KALW (Radio station : San Francisco, Calif.), July 22, 2018
Sound recording — 1 audio file
We've all heard the phrase, "You can't argue with science." Appealing to scientific fact as a way to settle a question makes sense given the amazing advancements science has brought us in understanding how the world works. But should we take the accomplishments of science as evidence for scientism—the view that science is the best and only way to acquire genuine knowledge? Does faith in science require that we disregard all non-scientific viewpoints? Are there important questions that science cannot answer? Josh and Ken collect their data with Massimo Pugliucci from the CUNY Graduate Center, editor of Science Unlimited?: The Challenges of Scientism.
From airplanes flying overhead to the cellular activity inside us, all events that take place in the world obey the laws of physics. Physicists seem to be getting closer and closer to understanding the physical laws that govern our universe. But what if our physical laws changed? Could that even be possible? How might changing of physical laws affect us? Or is just that what we take to be laws changes over time?

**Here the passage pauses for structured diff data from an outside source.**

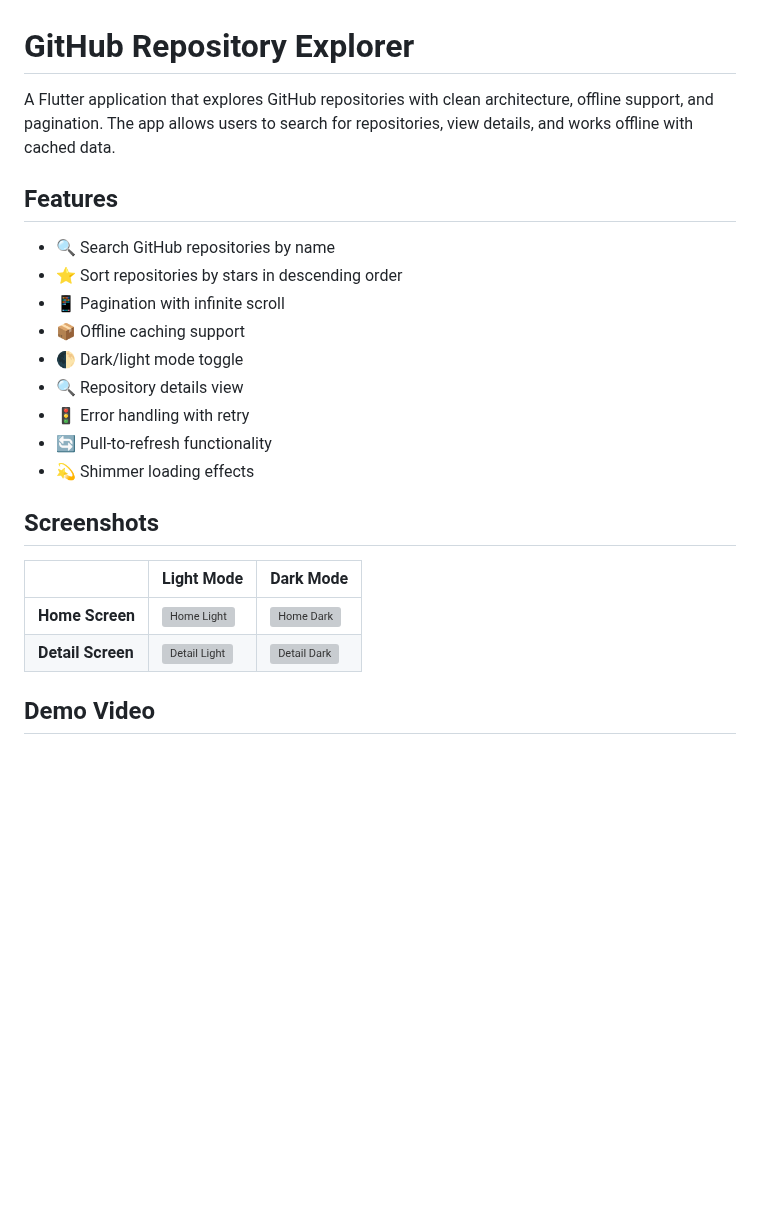
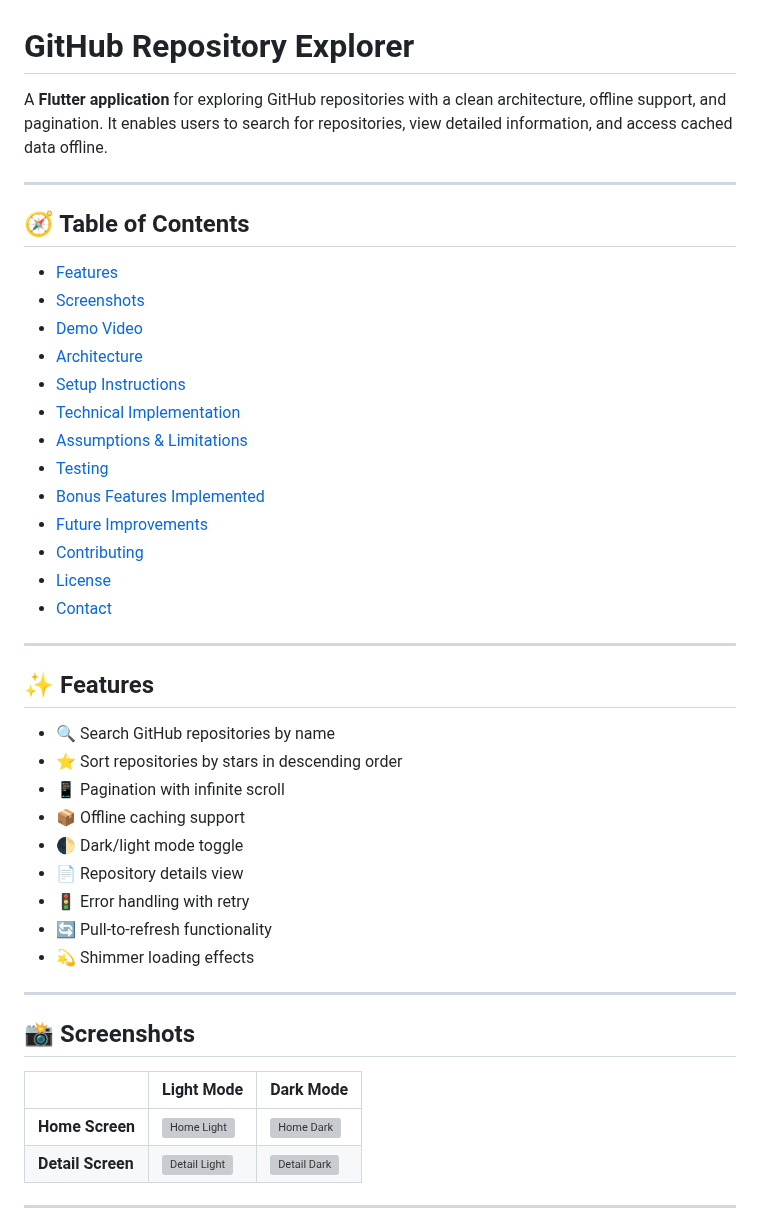
Before and after one commit to mdrislam/clean_architecture_with_bloc, a Markdown page: README.md, the part around one of its changes. Drawn GitHub-style; blank space fills up the shorter version; grey boxes are pictures that could not be loaded.

```diff
--- a/README.md
+++ b/README.md
@@ -1,25 +1,47 @@
 # GitHub Repository Explorer
 
-A Flutter application that explores GitHub repositories with clean architecture, offline support, and pagination. The app allows users to search for repositories, view details, and works offline with cached data.
+A **Flutter application** for exploring GitHub repositories with a clean architecture, offline support, and pagination. It enables users to search for repositories, view detailed information, and access cached data offline.
 
-## Features
+---
+
+## 🧭 Table of Contents
+
+- [Features](#features)
+- [Screenshots](#screenshots)
+- [Demo Video](#demo-video)
+- [Architecture](#architecture)
+- [Setup Instructions](#setup-instructions)
+- [Technical Implementation](#technical-implementation)
+- [Assumptions & Limitations](#assumptions--limitations)
+- [Testing](#testing)
+- [Bonus Features Implemented](#bonus-features-implemented)
+- [Future Improvements](#future-improvements)
+- [Contributing](#contributing)
+- [License](#license)
+- [Contact](#contact)
+
+---
+
+## ✨ Features
 
 - 🔍 Search GitHub repositories by name
 - ⭐ Sort repositories by stars in descending order
 - 📱 Pagination with infinite scroll
 - 📦 Offline caching support
 - 🌓 Dark/light mode toggle
-- 🔍 Repository details view
+- 📄 Repository details view
 - 🚦 Error handling with retry
 - 🔄 Pull-to-refresh functionality
 - 💫 Shimmer loading effects
 
-## Screenshots
+---
+
+## 📸 Screenshots
 
 |               | Light Mode                          | Dark Mode                           |
 |---------------|-------------------------------------|-------------------------------------|
 | **Home Screen** | ![Home Light](https://raw.githubusercontent.com/mdrislam/tikweb_-task/main/assets_sc/home_light.jpeg) | ![Home Dark](https://raw.githubusercontent.com/mdrislam/tikweb_-task/main/assets_sc/home_dark.jpeg) |
 | **Detail Screen** | ![Detail Light](https://raw.githubusercontent.com/mdrislam/tikweb_-task/main/assets_sc/d_light.jpeg) | ![Detail Dark](https://raw.githubusercontent.com/mdrislam/tikweb_-task/main/assets_sc/d_dark.jpeg) |
 
-## Demo Video
+---
 
```
Also changed, not shown: other parts of README.md (+63 -158 lines).
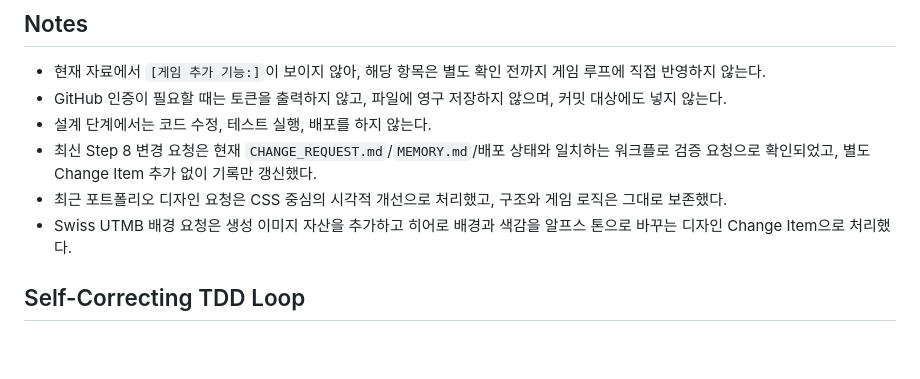
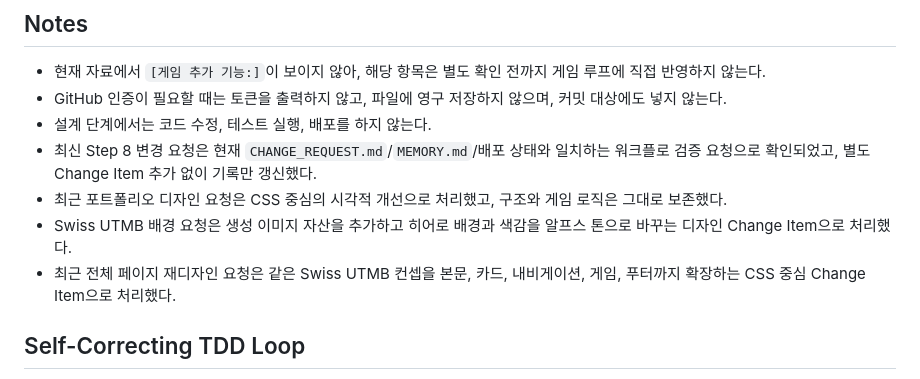
Before and after one commit to han33u/han33u.github.io, a Markdown page: AORR.md, the part around the change. Drawn GitHub-style; blank space fills up the shorter version.

```diff
--- a/AORR.md
+++ b/AORR.md
@@ -400,6 +400,7 @@ GitHub Pages 호환성:
 - 최신 Step 8 변경 요청은 현재 `CHANGE_REQUEST.md`/`MEMORY.md`/배포 상태와 일치하는 워크플로 검증 요청으로 확인되었고, 별도 Change Item 추가 없이 기록만 갱신했다.
 - 최근 포트폴리오 디자인 요청은 CSS 중심의 시각적 개선으로 처리했고, 구조와 게임 로직은 그대로 보존했다.
 - Swiss UTMB 배경 요청은 생성 이미지 자산을 추가하고 히어로 배경과 색감을 알프스 톤으로 바꾸는 디자인 Change Item으로 처리했다.
+- 최근 전체 페이지 재디자인 요청은 같은 Swiss UTMB 컨셉을 본문, 카드, 내비게이션, 게임, 푸터까지 확장하는 CSS 중심 Change Item으로 처리했다.
 
 ## Self-Correcting TDD Loop
 
```
Also changed, not shown: MEMORY.md (+21 -4 lines).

Should we still call the laws of physics “laws”? The philosophers conserve mass with Massimo Pigliucci from the City University of New York, author of Nonsense on Stilts: How to Tell Science from Bunk.